> [What the task requires]: Please count the lines below that hold the word "title" and give the count without any other text.

**** Extracted entries ****

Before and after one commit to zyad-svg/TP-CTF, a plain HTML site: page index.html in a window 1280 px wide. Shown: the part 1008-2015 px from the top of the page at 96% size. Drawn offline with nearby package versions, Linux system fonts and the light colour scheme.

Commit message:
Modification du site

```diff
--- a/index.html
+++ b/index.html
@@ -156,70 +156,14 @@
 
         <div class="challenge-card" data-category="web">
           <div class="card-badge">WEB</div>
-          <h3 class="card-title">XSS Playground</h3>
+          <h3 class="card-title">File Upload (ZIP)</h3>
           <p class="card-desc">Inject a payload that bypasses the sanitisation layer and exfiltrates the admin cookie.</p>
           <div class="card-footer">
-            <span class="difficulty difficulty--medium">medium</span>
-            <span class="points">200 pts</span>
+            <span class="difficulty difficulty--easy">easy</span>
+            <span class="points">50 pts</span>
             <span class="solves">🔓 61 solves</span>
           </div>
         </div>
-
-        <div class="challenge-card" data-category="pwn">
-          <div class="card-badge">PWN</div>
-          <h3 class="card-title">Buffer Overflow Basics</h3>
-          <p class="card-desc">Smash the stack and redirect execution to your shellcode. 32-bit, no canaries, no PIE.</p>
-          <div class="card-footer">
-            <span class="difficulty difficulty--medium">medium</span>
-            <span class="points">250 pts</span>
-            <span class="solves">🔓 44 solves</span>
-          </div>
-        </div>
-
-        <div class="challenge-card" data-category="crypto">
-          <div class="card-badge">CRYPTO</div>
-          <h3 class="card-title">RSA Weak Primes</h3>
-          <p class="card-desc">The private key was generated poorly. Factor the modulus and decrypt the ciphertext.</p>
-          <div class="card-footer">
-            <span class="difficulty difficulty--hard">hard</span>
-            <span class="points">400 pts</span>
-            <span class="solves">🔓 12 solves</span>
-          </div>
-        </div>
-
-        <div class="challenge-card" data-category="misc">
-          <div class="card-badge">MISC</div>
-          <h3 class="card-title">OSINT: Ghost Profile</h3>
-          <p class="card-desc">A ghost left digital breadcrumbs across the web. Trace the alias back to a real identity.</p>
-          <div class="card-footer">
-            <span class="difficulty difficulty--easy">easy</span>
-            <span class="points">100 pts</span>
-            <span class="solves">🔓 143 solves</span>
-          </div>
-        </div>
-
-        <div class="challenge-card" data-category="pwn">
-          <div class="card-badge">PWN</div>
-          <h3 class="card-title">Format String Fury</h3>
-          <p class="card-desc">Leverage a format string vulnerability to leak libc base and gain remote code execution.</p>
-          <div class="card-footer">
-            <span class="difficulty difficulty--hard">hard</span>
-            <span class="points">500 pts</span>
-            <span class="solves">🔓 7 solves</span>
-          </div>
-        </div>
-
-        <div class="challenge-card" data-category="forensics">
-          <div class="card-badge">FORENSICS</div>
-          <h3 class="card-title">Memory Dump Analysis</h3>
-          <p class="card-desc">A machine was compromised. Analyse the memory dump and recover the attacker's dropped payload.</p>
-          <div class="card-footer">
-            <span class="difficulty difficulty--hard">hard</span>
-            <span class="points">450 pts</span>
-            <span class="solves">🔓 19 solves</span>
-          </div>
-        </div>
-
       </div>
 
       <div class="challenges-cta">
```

****

> [Response box]: 7